Agree: “You want to get your car back!” (repeating his exact same words with the same emotional intensity so he knows you’ve heard him.) “Of course!”

Apologize: “I’m so sorry this happened.”

Align: “Let’s see if we can call Joe and get this straightened out.”

Attract to something better: If you happen to know he used to own an old noisy car, you could try a general, vague statement like, “some old cars make the strangest noises…” (the common mistake we make is trying to DISTRACT right away while people are still distressed.  Without JOINING them first, distraction is, at best, only a temporary fix.    We also easily make the mistake of using information about them that might cause them to wonder how we know “You used to have such a noisy old car.” (How do you know that?  I don’t even know you!)  The kind, humble, and far more effective approach is to join our clients or loved ones in their predicament so that they know they have a friend in this who will be with them in figuring it out.)

What if he wants to get the car back and it’s 2 AM?   We could call Joe at the Alzheimer’s Association 24 hour hot-line number (1-800-272-3900) where trained staff know to go along with helping us implement our strategies to “get the car back” now or in the morning.  If we have a good friend or family member “on call” for such events, we could be thankful! and call Joe at that number… or we could call Joe with no connection to someone on the other end to be able to ensure that we are taking care of it with the same sense of urgency that our client or loved one is feeling.  He’s reading our nonverbal communication even more than our words, so remaining calm and in control enough to instill confidence, while matching his emotions with our tone of voice and actions, shows that we empathize with the gravity of the situation.  When we are humble enough to go along with our client’s or loved one’s reality, rather than trying to force him to come back to ours, we are showing that “being kind is more important than being right.”   Assure him with “thank goodness!

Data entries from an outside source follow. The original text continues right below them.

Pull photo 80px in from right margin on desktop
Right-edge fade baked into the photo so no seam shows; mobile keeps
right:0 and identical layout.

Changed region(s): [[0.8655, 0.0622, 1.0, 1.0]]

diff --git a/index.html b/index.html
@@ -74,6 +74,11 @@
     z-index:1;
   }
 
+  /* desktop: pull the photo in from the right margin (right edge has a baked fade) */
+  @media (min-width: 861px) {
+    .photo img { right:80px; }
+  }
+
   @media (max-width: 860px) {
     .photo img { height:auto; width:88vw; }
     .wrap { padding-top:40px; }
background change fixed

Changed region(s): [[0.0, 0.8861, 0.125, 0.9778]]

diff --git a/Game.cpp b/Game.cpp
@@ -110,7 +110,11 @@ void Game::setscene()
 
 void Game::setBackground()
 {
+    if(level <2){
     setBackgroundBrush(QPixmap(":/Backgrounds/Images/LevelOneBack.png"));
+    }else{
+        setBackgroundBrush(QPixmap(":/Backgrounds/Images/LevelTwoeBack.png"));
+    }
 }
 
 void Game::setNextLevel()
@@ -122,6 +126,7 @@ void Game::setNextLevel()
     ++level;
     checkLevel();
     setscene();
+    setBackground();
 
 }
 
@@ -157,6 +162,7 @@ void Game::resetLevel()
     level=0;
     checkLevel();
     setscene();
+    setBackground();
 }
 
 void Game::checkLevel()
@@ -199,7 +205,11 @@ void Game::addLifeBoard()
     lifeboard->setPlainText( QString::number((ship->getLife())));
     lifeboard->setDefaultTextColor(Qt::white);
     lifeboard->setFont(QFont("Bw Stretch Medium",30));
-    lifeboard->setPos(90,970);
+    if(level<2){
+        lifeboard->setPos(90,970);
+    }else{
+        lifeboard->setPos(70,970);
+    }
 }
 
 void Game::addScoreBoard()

Joe (the person on the other end of the phone call) can handle this for us so we can get a little more sleep. What a relief!”

Does it always work in real life as well as it works on paper? That was a rhetorical question.  The exact words as typed may not work…but the general mantra to “AGREE, APOLOGIZE, ALIGN, ATTRACT (to something better)” is a helpful tool to add to your toolkit of ways to effectively reduce agitation and anxiety.   To simplify that mantra even further, we could also just use a SPECAL® (Contented Dementia) mantra which highlights the most important principle: “Join the Club.”  Joining the club will often bring you toward discovering the underlying cause of agitation…and it is an approach based on humility and kindness that will often bring your client or loved one back to a state of contentment and well-being…And isn’t that the goal?

“With humility comes wisdom.”  Proverbs 11:2                                                                                                   

“Put on a heart of compassion, kindness, humility, gentleness, and patience…” Colossians 3:12

Cyndy Luzinski